Task prompt: Make an exact copy of the entries below, with all images left out.

Recorded information:
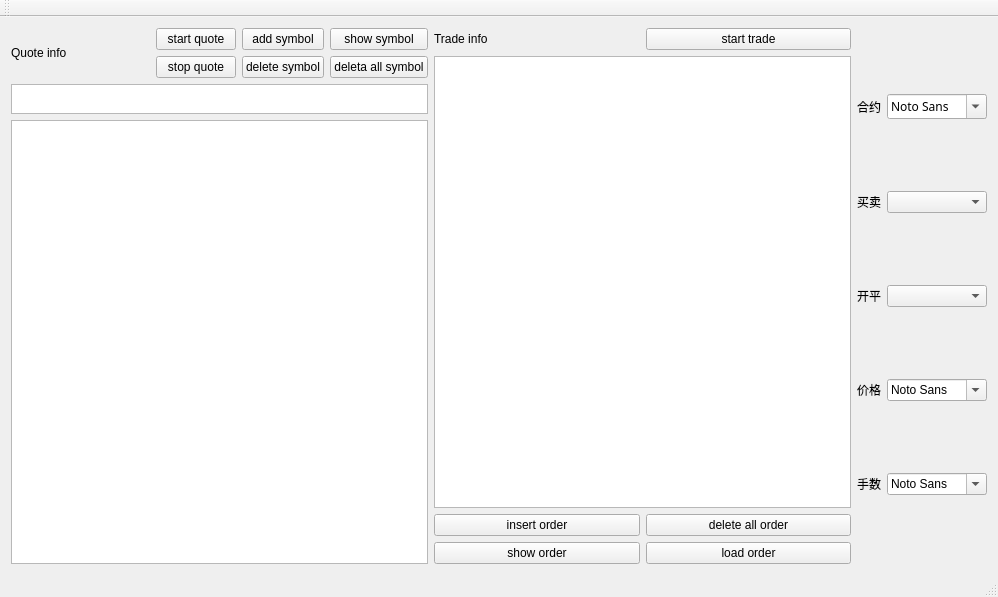
Before: the Qt Designer form mainwindow.ui in wdy0401/only_qt_ctp, drawn with Qt 5.
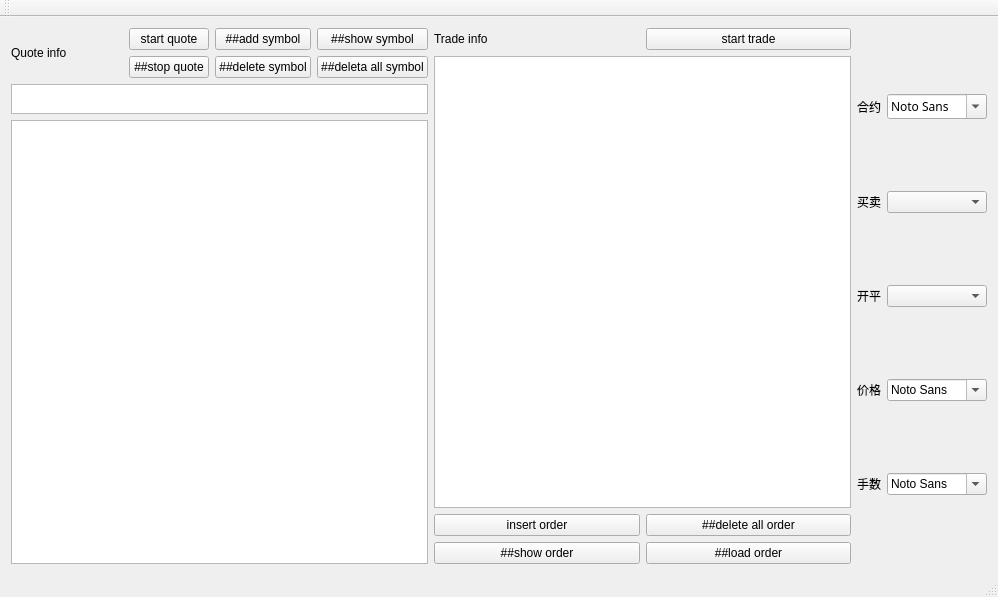
After: the same form once the commit is applied.

The edit to the form file:
```diff
--- a/mainwindow.ui
+++ b/mainwindow.ui
@@ -40,35 +40,35 @@
             <item row="0" column="1">
              <widget class="QPushButton" name="pushButton_8">
               <property name="text">
-               <string>add symbol</string>
+               <string>##add symbol</string>
               </property>
              </widget>
             </item>
             <item row="0" column="2">
              <widget class="QPushButton" name="pushButton_10">
               <property name="text">
-               <string>show symbol</string>
+               <string>##show symbol</string>
               </property>
              </widget>
             </item>
             <item row="1" column="0">
              <widget class="QPushButton" name="pushButton_7">
               <property name="text">
-               <string>stop quote</string>
+               <string>##stop quote</string>
               </property>
              </widget>
             </item>
             <item row="1" column="1">
              <widget class="QPushButton" name="pushButton_9">
               <property name="text">
-               <string>delete symbol</string>
+               <string>##delete symbol</string>
               </property>
              </widget>
             </item>
             <item row="1" column="2">
              <widget class="QPushButton" name="pushButton_11">
               <property name="text">
-               <string>deleta all symbol</string>
+               <string>##deleta all symbol</string>
               </property>
              </widget>
             </item>
@@ -138,7 +138,7 @@
           <item row="0" column="1">
            <widget class="QPushButton" name="pushButton_4">
             <property name="text">
-             <string>delete all order</string>
+             <string>##delete all order</string>
             </property>
            </widget>
           </item>
@@ -152,14 +152,14 @@
           <item row="1" column="0">
            <widget class="QPushButton" name="pushButton_5">
             <property name="text">
-             <string>show order</string>
+             <string>##show order</string>
             </property>
            </widget>
           </item>
           <item row="1" column="1">
            <widget class="QPushButton" name="pushButton_6">
             <property name="text">
-             <string>load order</string>
+             <string>##load order</string>
             </property>
            </widget>
           </item>
```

Answer for this exercise:
Before: the Qt Designer form mainwindow.ui in wdy0401/only_qt_ctp, drawn with Qt 5.
After: the same form once the commit is applied.

The edit to the form file:
```diff
--- a/mainwindow.ui
+++ b/mainwindow.ui
@@ -40,35 +40,35 @@
             <item row="0" column="1">
              <widget class="QPushButton" name="pushButton_8">
               <property name="text">
-               <string>add symbol</string>
+               <string>##add symbol</string>
               </property>
              </widget>
             </item>
             <item row="0" column="2">
              <widget class="QPushButton" name="pushButton_10">
               <property name="text">
-               <string>show symbol</string>
+               <string>##show symbol</string>
               </property>
              </widget>
             </item>
             <item row="1" column="0">
              <widget class="QPushButton" name="pushButton_7">
               <property name="text">
-               <string>stop quote</string>
+               <string>##stop quote</string>
               </property>
              </widget>
             </item>
             <item row="1" column="1">
              <widget class="QPushButton" name="pushButton_9">
               <property name="text">
-               <string>delete symbol</string>
+               <string>##delete symbol</string>
               </property>
              </widget>
             </item>
             <item row="1" column="2">
              <widget class="QPushButton" name="pushButton_11">
               <property name="text">
-               <string>deleta all symbol</string>
+               <string>##deleta all symbol</string>
               </property>
              </widget>
             </item>
@@ -138,7 +138,7 @@
           <item row="0" column="1">
            <widget class="QPushButton" name="pushButton_4">
             <property name="text">
-             <string>delete all order</string>
+             <string>##delete all order</string>
             </property>
            </widget>
           </item>
@@ -152,14 +152,14 @@
           <item row="1" column="0">
            <widget class="QPushButton" name="pushButton_5">
             <property name="text">
-             <string>show order</string>
+             <string>##show order</string>
             </property>
            </widget>
           </item>
           <item row="1" column="1">
            <widget class="QPushButton" name="pushButton_6">
             <property name="text">
-             <string>load order</string>
+             <string>##load order</string>
             </property>
            </widget>
           </item>
```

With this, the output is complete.